§ **Supplied records**
------------

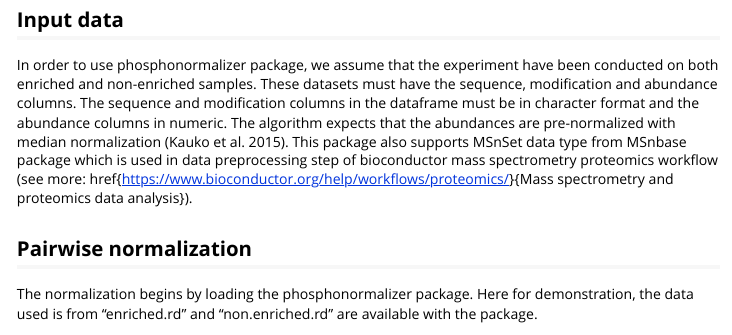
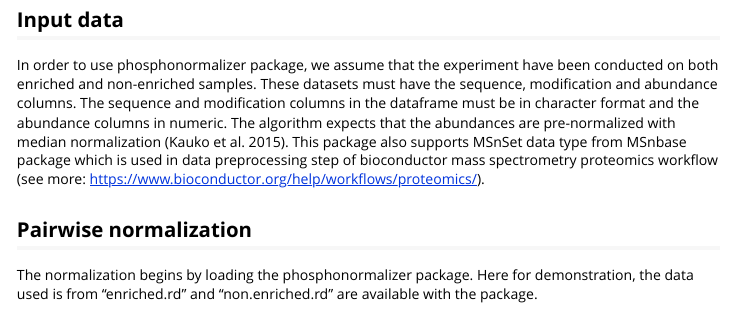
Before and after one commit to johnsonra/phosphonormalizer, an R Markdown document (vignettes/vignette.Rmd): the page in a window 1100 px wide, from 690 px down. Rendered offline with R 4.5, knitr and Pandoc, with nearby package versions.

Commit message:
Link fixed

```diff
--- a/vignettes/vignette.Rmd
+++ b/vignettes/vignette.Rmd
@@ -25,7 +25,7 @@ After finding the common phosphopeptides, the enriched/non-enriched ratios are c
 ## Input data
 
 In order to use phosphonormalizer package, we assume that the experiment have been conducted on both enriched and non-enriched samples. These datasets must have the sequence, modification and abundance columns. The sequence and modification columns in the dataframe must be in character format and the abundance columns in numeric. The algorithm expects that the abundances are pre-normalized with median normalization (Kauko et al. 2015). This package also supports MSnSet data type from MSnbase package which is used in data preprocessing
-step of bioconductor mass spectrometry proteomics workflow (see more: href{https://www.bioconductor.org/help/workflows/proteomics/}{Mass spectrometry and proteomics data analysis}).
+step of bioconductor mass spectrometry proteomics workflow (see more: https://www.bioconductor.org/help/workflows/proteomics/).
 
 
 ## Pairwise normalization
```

------------

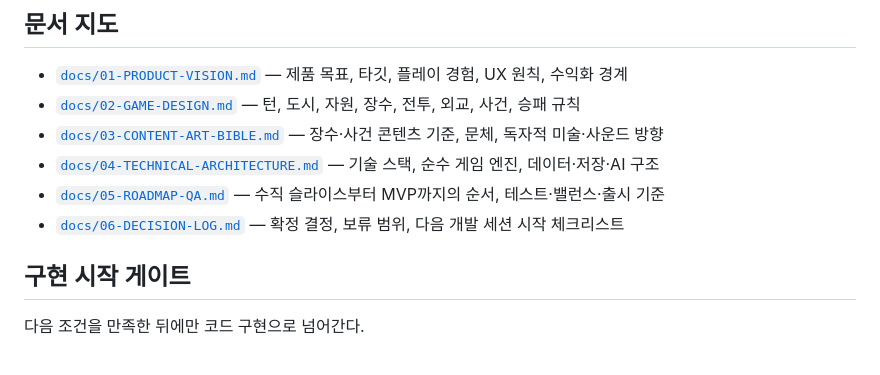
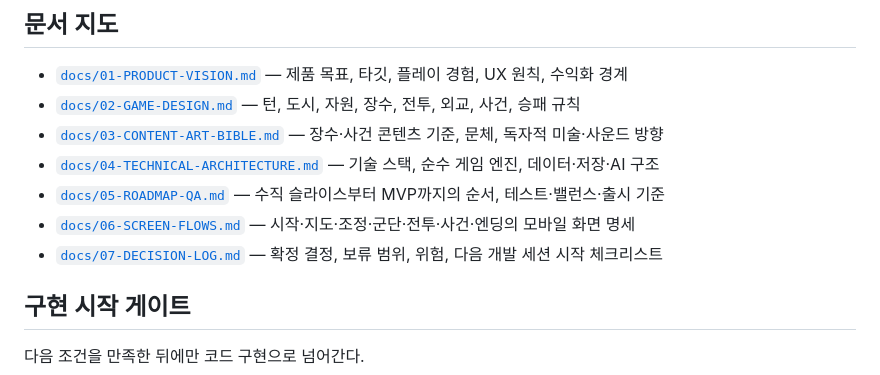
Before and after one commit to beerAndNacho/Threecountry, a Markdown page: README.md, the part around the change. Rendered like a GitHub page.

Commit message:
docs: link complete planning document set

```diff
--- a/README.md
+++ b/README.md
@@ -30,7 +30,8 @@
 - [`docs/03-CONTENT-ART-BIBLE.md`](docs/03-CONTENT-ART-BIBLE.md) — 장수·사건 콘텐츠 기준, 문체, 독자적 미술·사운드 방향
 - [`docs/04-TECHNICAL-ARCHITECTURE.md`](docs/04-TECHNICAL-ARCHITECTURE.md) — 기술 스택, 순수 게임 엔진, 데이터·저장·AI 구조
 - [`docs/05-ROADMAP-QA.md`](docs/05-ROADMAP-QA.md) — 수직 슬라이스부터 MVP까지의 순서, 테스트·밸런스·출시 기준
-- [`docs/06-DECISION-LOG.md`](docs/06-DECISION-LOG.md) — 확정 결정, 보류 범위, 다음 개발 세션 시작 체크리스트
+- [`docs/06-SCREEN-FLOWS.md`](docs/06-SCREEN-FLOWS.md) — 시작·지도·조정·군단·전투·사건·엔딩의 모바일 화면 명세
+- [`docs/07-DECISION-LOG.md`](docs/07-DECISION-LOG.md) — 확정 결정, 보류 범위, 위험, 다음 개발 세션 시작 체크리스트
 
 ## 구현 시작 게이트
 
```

------------

§ **Problem**
Pull every line containing "vignette" out of the records.

§ **Response area**
Before and after one commit to johnsonra/phosphonormalizer, an R Markdown document (vignettes/vignette.Rmd): the page in a window 1100 px wide, from 690 px down. Rendered offline with R 4.5, knitr and Pandoc, with nearby package versions.
--- a/vignettes/vignette.Rmd
+++ b/vignettes/vignette.Rmd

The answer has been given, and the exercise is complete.